Yoru no Kai (夜の会, “Night Society,” est. 1947/1948) was a short-lived but highly influential art research and discussion group founded in early postwar Japan by two major theorists, Kiyoteru Hanada and Tarō Okamoto. While Hanada was a literary critic steeped in Marxist theory, Okamoto was an avant-garde artist well versed in Surrealism and ethnography in the mold of Bataille’s College of Sociology. The group’s tenet centers on its staunch rejection of “old familiar art” and earnest “exploration of a new art,” as their manifesto radically called for: “We must destroy everything and create everything.”  Yoru no Kai offered an early important venue to discuss possible new directions in art and culture through public debates, member meetings, and publications.
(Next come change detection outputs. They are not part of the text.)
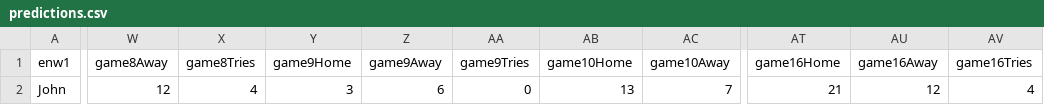
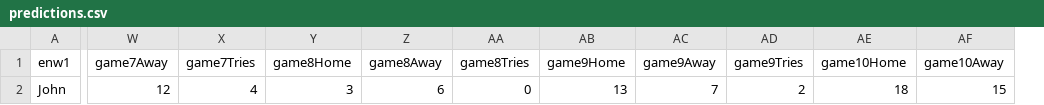
Before and after one commit to michealt17/sweepstake, a CSV file: predictions.csv, drawn as a sheet; only a part is shown, gaps mark what is left out; removed rows and columns are numbered as before the commit, all else as after; the diff covers the shown part only; the diff names each change by its address in the sheet, - before the commit and + after, or states it on an @@ line.

Commit message:
fix csv column headers

```diff
--- a/predictions.csv
+++ b/predictions.csv
+column W (game7Away), row 2: 12
+column X (game7Tries), row 2: 4
+column Y (game8Home), row 2: 3
-column AT (game16Home), row 2: 21
-column AU (game16Away), row 2: 12
-column AV (game16Tries), row 2: 4
-Z2 (game8Away): 12
+Z2 (game8Away): 6
-AA2 (game8Tries): 4
+AA2 (game8Tries): 0
-AB2 (game9Home): 3
+AB2 (game9Home): 13
-AC2 (game9Away): 6
+AC2 (game9Away): 7
-AD2 (game9Tries): 0
+AD2 (game9Tries): 2
-AE2 (game10Home): 13
+AE2 (game10Home): 18
-AF2 (game10Away): 7
+AF2 (game10Away): 15
```
Also changed, not shown: 21 edited cells elsewhere in this file.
Although the group members were primarily those in literature, it embraced an interdisciplinary goal, collaborating with the artists collective Seiki no Kai (Century Society) and later recasting itself as Abangyarudo Geijutsu Kenkyūkai (Avant-garde Art Study Group). In doing so, they exerted a significant influence that would be felt into the 1950s, as seen in the emergence of Reportage painters and the formation of Jikken Kōbō.
Okamoto and Hanada decided to form Yoru no Kai following the 1947 publication of Hanada’s volume, Sakuran no ronri (錯乱の論理 “The Logic of Chaos”), which resonated with Okamoto’s own viewpoints. A group assembled by Okamoto and Hanada met for the first time in May 1947 in the basement of a burned out building in Tokyo. They switched meeting locations for the first few sessions, meeting at Hanada’s home and at Okamoto’s studio in Kaminoge on the outskirts of Tokyo.  The name of the group came from a 1947 painting by Okamoto titled Yoru (“Night”) that hung on the wall of his studio at the time.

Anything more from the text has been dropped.